Your scenario is virtually identical to my experience. Went all in with the Bronica ETRSi system (which I still own) around 1988/1989 and sold all my Canon equipment (A-1's & FD lenses). But bought some Contax rangefinders when the kids came along. I was a slow/late convert to digital.
I'm definitely moving through a lot more equipment at a faster pace than during those years.
The equipment these days are so much more versatile/flexible/powerful and in so many more hands that it boggles my mind sometimes. Manufacturers must have sold so few cameras back in the film era in comparison. The emphasis was on film technology back then. Since digital equipment is both camera and "film", it makes sense that we all tend to go through bodies faster. Whatever the cost of the digital bodies, I'm always reminded how much film would have cost me over the life of an analog body. Good times ahead!

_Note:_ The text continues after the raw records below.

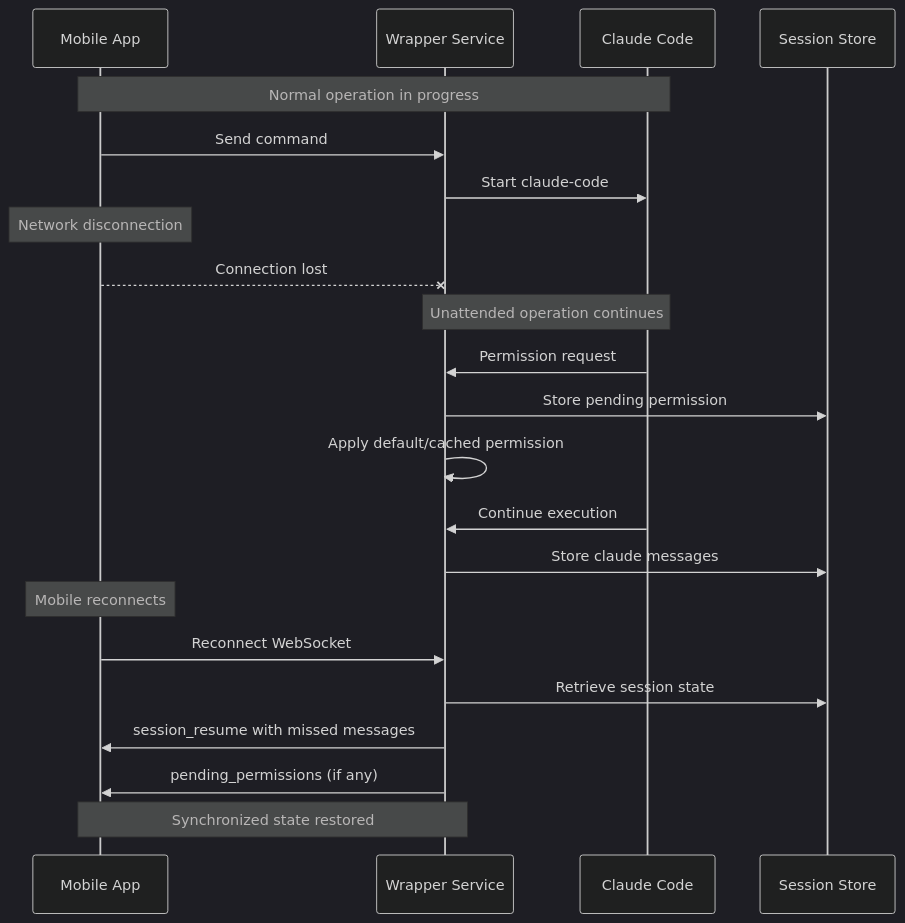
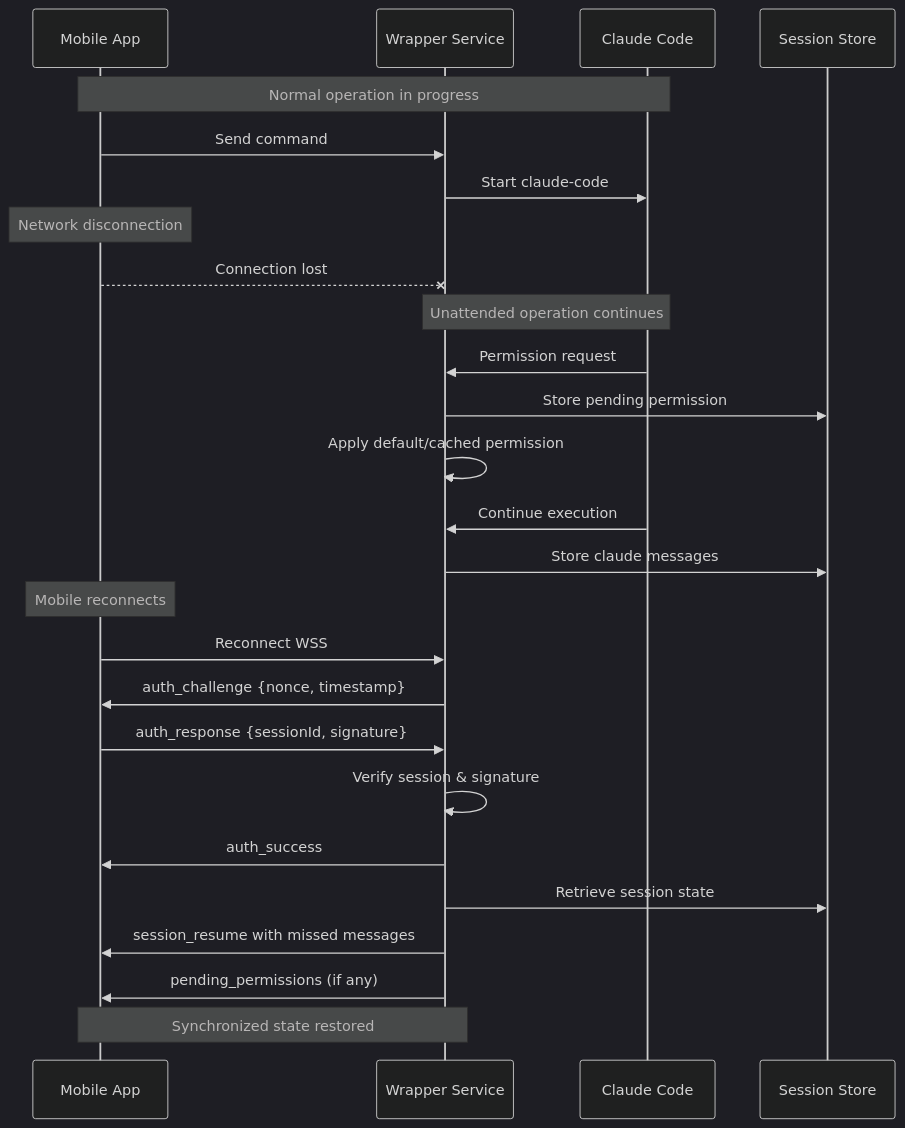
The second of 15 diagrams in documentation/project.spec.md (bebsworthy/pocket_agent), drawn with Mermaid (dark theme) before and after one commit. The commit also changed other lines of this file and 2 other files, not shown here.

First line of the commit message:
Replace SSH tunneling with direct WebSocket connections using SSH key authentication

````diff
--- a/documentation/project.spec.md
+++ b/documentation/project.spec.md
@@ -197,29 +201,33 @@
 ```mermaid
 sequenceDiagram
     participant M as Mobile App
     participant W as Wrapper Service
     participant C as Claude Code
     participant S as Session Store
     
     Note over M,C: Normal operation in progress
     M->>W: Send command
     W->>C: Start claude-code
     
     Note over M: Network disconnection
     M--XW: Connection lost
     
     Note over W,C: Unattended operation continues
     C->>W: Permission request
     W->>S: Store pending permission
     W->>W: Apply default/cached permission
     C->>W: Continue execution
     W->>S: Store claude messages
     
     Note over M: Mobile reconnects
-    M->>W: Reconnect WebSocket
+    M->>W: Reconnect WSS
+    W->>M: auth_challenge {nonce, timestamp}
+    M->>W: auth_response {sessionId, signature}
+    W->>W: Verify session & signature
+    W->>M: auth_success
     W->>S: Retrieve session state
     W->>M: session_resume with missed messages
     W->>M: pending_permissions (if any)
     
     Note over M,W: Synchronized state restored
 ```
````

I still have two ETRSi bodies and a bevy of lenses, all to serve professional uses of cameras. The Olympus gear did not go away, it was retained for non-photographic vacations, although I did take a number of vacations that had photographic primary purpose, on which the Bronica gear went with me. I never sold off the Olympus, because it represented a 'different tool, for different purposes'...you don't sell your screwdriver because you have a wrench!
I still have my first film SLR...it was $160 when new, with normal lens. And finally, about 3 years ago, I just acquired the object of my teen camera lust while paging thru photography magazines, the Beseler Topcon Super D, which was a totally unattainable $420 back when gas was $0.30 per gallon and median annual US household income was $6500!
Back in the 1970s, putting 100K exposures thru a body was unheard of, even in the lifetime of a camera... 100K = nearly 2800 rolls of film, with processing and printing...I don't recall cost of color back then but guessing $10 total cost for all that would mean $28000 in film and processing...over 3 entire years of median family income, in 1968 ($8632). So in the 9 year period in which the Nikon F2 ruled the world before the F3 launch, it was unlikely that the body would be worn out by an average consumer, as it represented $2800 annual film+processing expense, still close to 20% of the median US family income in 1975 ($13800). Now folks do 25k shots in a single year.